North Dallas isn't usually the kind of place you'd go to for a fun night out on the town. Amongst the sprawling grid of lower-to-middle-class households and apartments, strip malls, pawn shops and other respectable businesses, this area has almost always been a void of culture. But, as unlikely as it may seem, that narrative may be about to change. With the emergence of Josey Records as a record shop that attracts music heads from around the world, as well as more DIY ventures like Velvet Elvis and The Compound, North Dallas is suddenly becoming the metro area's newest music hot spot.
Now, if you're a part of this city's school of late-night culture fiends like me on the eternal quest for kicks, you'd typically find nothing more here than a monotony of eerie silence that can drive a person nuts and leaves you with a few limited options: go somewhere else like Deep Ellum or Denton, live under a rock or... Well, that's about it. Make that two options.
But hear us out on this one.
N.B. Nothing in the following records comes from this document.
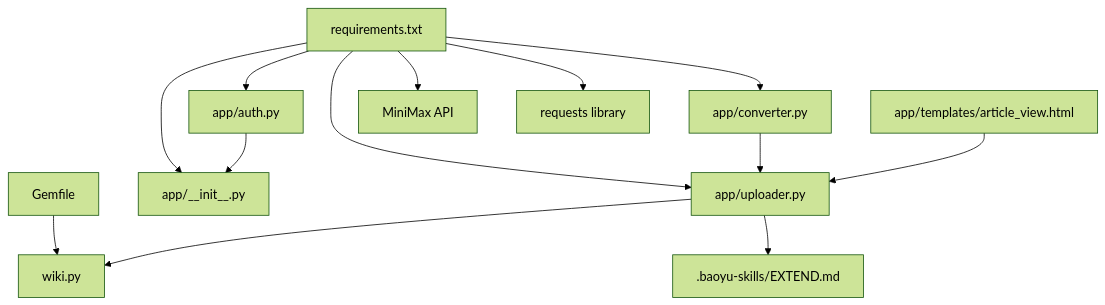
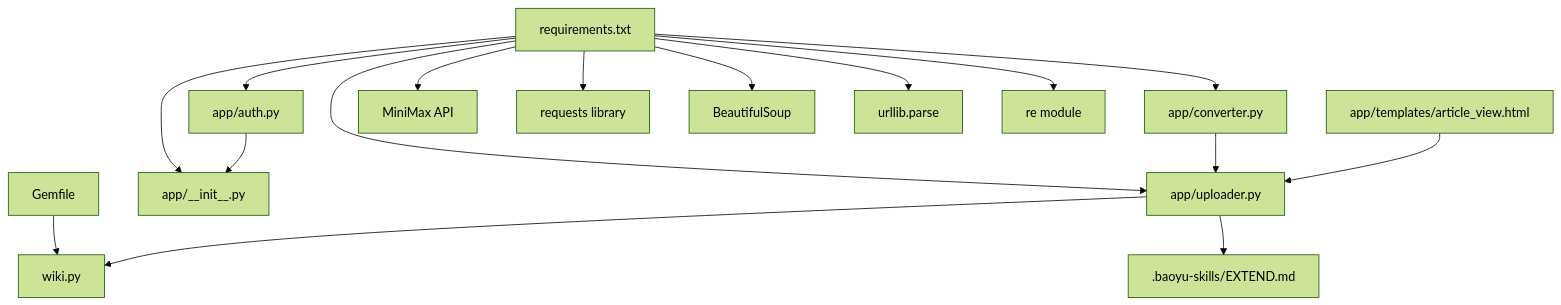
Diagram 16 of 17 in .qoder/repowiki/en/content/Frontend Application/Article Presentation System/Article Presentation System.md (PolarisW007/PolaZhenJing), drawn with Mermaid (forest theme) before and after one commit. The commit also changed other lines of this file and 333 other files, not shown here.

````diff
--- a/.qoder/repowiki/en/content/Frontend Application/Article Presentation System/Article Presentation System.md
+++ b/.qoder/repowiki/en/content/Frontend Application/Article Presentation System/Article Presentation System.md
@@ -774,26 +853,32 @@
 ```mermaid
 graph TB
 Req["requirements.txt"]
 Gem["Gemfile"]
 A_init["app/__init__.py"]
 A_auth["app/auth.py"]
 A_conv["app/converter.py"]
 A_up["app/uploader.py"]
 A_view["app/templates/article_view.html"]
 Wiki["wiki.py"]
 LLM["MiniMax API"]
 REQ["requests library"]
+BS4["BeautifulSoup"]
+URLLIB["urllib.parse"]
+RE["re module"]
 AIS[".baoyu-skills/EXTEND.md"]
 Req --> A_init
 Req --> A_auth
 Req --> A_conv
 Req --> A_up
 Req --> LLM
 Req --> REQ
+Req --> BS4
+Req --> URLLIB
+Req --> RE
 Gem --> Wiki
 A_up --> Wiki
 A_up --> AIS
 A_auth --> A_init
 A_conv --> A_up
 A_view --> A_up
 ```
````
There hasn't been much of anything that interesting going on in North Dallas for a good while. I do remember one humble little punk venue that existed back in 2006 over by Harry Hines and Walnut Hill called The Liberty House. It closed down six months in after the tenants forgot to (or just didn't) pay the electric bill. (Funny how those things just kind of get away from you, isn't it?) Since then, unless you like wasting your cash at some gentleman's club, the area's reverted to its traditional no-man's-land status.
During the past few years, the numbing boredom of anyplace between Marsh and Forest Lane has steadily been broked by a new pattern. By that, I don't mean that trippy-dippy mural off of Forest that's been there since the '70s. No, what I mean is that, seemingly overnight, there's been a sprouting up of "cool" spots appearing in the area which surprises even this nosy culture fiend right here. More specifically, these spots are a record shop, a rock 'n' roll bar and a house venue to boot. All within a ten-mile radius.
The most notable of these places is Josey Records off LBJ near I-35. This huge record store has become a new gem in this desolate cultural landscape. It's been getting attention not only from every big local pub looking to get its greasy hands on a quirky story but also press from outside of the region and beyond. And it's not surprise; noted crate diggers like DJ Shadow have been known to make a point of dropping by, such is the reputation of their selection. Later this month, the store is having its much-anticipated first show on February 21 run by Art Pena of Vice Palace with iill, Blixaboy, Teen What? and Abacaba.
Yet, this is just the tip of the iceberg when it comes to what's "cool" in North Dallas right now. Just a few miles away, on the corner of Walnut Hill and Marsh, there's a little rock 'n' roll bar hidden behind a convenient store at maybe the plainest looking strip-mall around. The place is charmingly called the Velvet Elvis. Step inside this dive bar and you'd think you were almost in Denton or something if it weren't for the lack of indoor smoking and a bartender that isn't a college hipster.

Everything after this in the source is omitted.